The Urban Development Institute of Australia (UDIA WA) says that amendments to guidelines released by the Federal Department of the Environment and Energy will add significant cost and delay to almost all forms of development across the south west land division of Western Australia.

“UDIA calculates that each referral will cost $6,577 plus the cost of delays due to referral, adding significant cost to development,” UDIA WA CEO Allison Hailes said.

According to UDIA, the proposed amendments to the draft revised referral guideline for three threatened black cockatoo species: Carnaby’s Cockatoo, Baudin’s Cockatoo and Forest Red-tailed Black Cockatoo include impractical requirements that will not only overwhelm the department’s referrals system but actually harm efforts to assist in the recovery of the three black cockatoo species.

“UDIA has raised major concerns in relation to the guidelines because they will undoubtedly lead to a vast increase in the number of referrals to the department and overwhelm resources,” UDIA WA CEO Allison Hailes said.

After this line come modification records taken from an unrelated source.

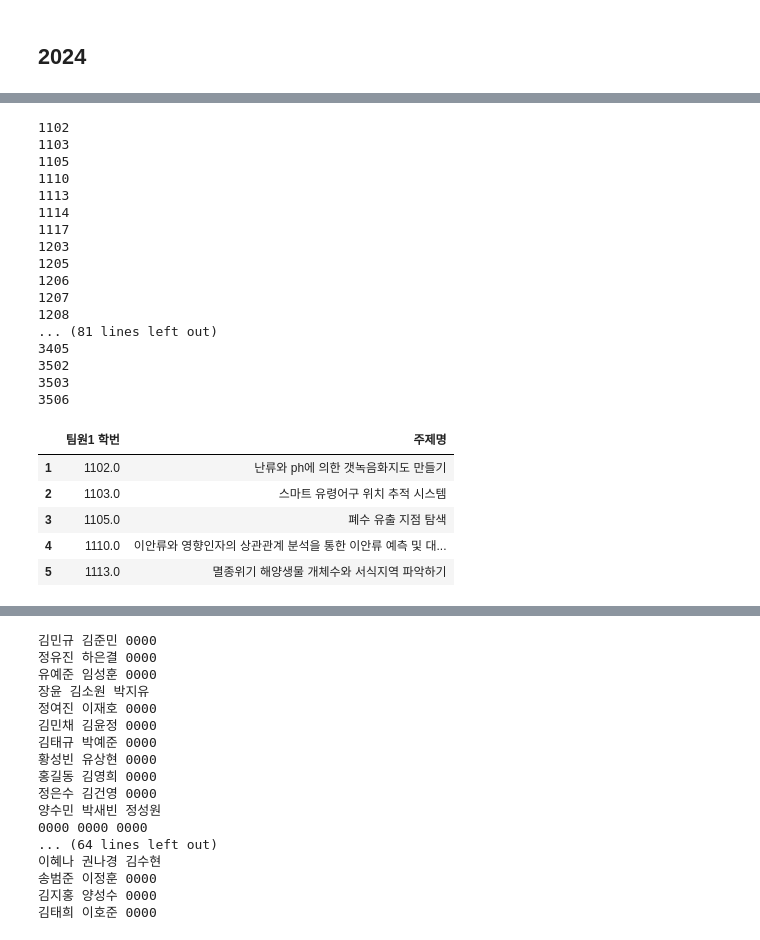
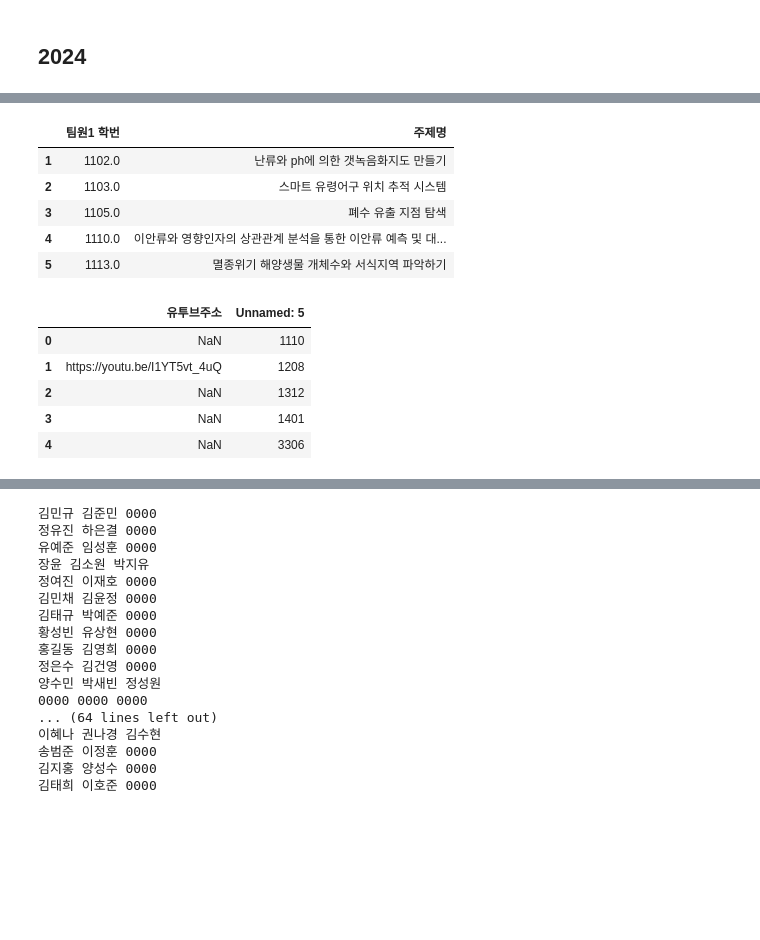
Before and after one commit to hwan809/Ocean-ChatBot, a Jupyter notebook: prepro.ipynb, the cells around one changed output, grey strips where cells are left out. Saved outputs shown, nothing was run; the diff lists cells and outputs as text; code cells hidden in the pictures; blank space fills up the shorter version.

```diff
--- a/prepro.ipynb
+++ b/prepro.ipynb
@@ -289,34 +289,38 @@ df24_1.drop(df24_1.columns[1:7],axis=1,inplace=True)
 for i in range(df24_1.shape[0]):
     teamname = str(int(df24_1.iloc[i, 0]))
     projectname = df24_1.iloc[i, 1]
-    print(teamname)
     df24.loc[df24[f'팀원1학번'] == teamname, '주제명'] = projectname
 
 df24_1.head()
 # %% [output]
-1102
-1103
-1105
-1110
-1113
-1114
-1117
-1203
-1205
-1206
-1207
-1208
-... (81 lines left out)
-3405
-3502
-3503
-3506
 |  | 팀원1 학번 | 주제명 |
 | 1 | 1102.0 | 난류와 ph에 의한 갯녹음화지도 만들기 |
 | 2 | 1103.0 | 스마트 유령어구 위치 추적 시스템 |
 | 3 | 1105.0 | 폐수 유출 지점 탐색 |
 | 4 | 1110.0 | 이안류와 영향인자의 상관관계 분석을 통한 이안류 예측 및 대... |
 | 5 | 1113.0 | 멸종위기 해양생물 개체수와 서식지역 파악하기 |
+# %%
+df24_2 = pd.read_excel('./data/2024_2.xlsx', sheet_name = '팀별',usecols=[i + 2 for i in range(14)], skiprows=3, nrows=96)
+
+# #df24 = df24.rename(columns={'섹션\n번호': '팀 코드'})
+df24_2.drop(df24_2.columns[1:3],axis=1,inplace=True)
+df24_2.drop(df24_2.columns[2:],axis=1,inplace=True)
+
+for i in range(df24_2.shape[0]):
+    num = str(int(df24_2.iloc[i, 1]))
+    youtubelink = df24_2.iloc[i, 0]
+    df24.loc[df24[f'팀원1학번'] == num, 'YOUTUBE 영상 주소'] = youtubelink
+    if df24.loc[df24[f'팀원1학번'] == num].empty:
+        df24.loc[df24[f'팀원2학번'] == num, 'YOUTUBE 영상 주소'] = youtubelink
+
+df24_2.head()
+# %% [output]
+|  | 유투브주소 | Unnamed: 5 |
+| 0 | NaN | 1110 |
+| 1 | https://youtu.be/I1YT5vt_4uQ | 1208 |
+| 2 | NaN | 1312 |
+| 3 | NaN | 1401 |
+| 4 | NaN | 3306 |
 # %%
 df24
 # %% [output]
```
Also changed, not shown: parts of 4 cells of this notebook, 1 other file.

“This amended cockatoo policy requires the referral of any proposal affecting any tree with a diameter of 500mm (or 300mm for Salmon Gums or Wandoo),” Ms Hailes said. “Imagine the number of trees we could be talking about here.”

“How is any government department meant to adequately deal with that level of referral,” Ms Hailes said.

“The inefficiency this system will create is mind boggling and it will mean even more uncertainty for the development industry, adding significant delay and cost to development across the south west of WA,” Ms Hailes said.

“New home buyers will be the ones to bear the brunt of these added costs,” Ms Hailes said.

“For years UDIA has been working with state and federal governments to streamline the development approvals system and achieve Strategic Assessment of the Perth and Peel regions,” Ms Hailes said.

“That means integrating planning and environmental approvals processes more effectively and introducing a Green Growth Plan for Perth and Peel that avoids duplication or inconsistency between state and federal requirements” Ms Hailes said.

“Without question, the proposed guidelines will result in a more complex approval process with environmental considerations unreasonably dominating other planning considerations and State development priorities,” Ms Hailes said.

“This is exactly what the government has been trying to steer away from in introducing strategic assessment,” Ms Hailes said.

“While we understand the need to protect endangered and vulnerable species, this must be undertaken in the context of sensible and practical policy solutions,” Ms Hailes said.


For more information:

Gemma Osiejak

UDIA WA Executive Manager Communications & Marketing


M: 0421 506 819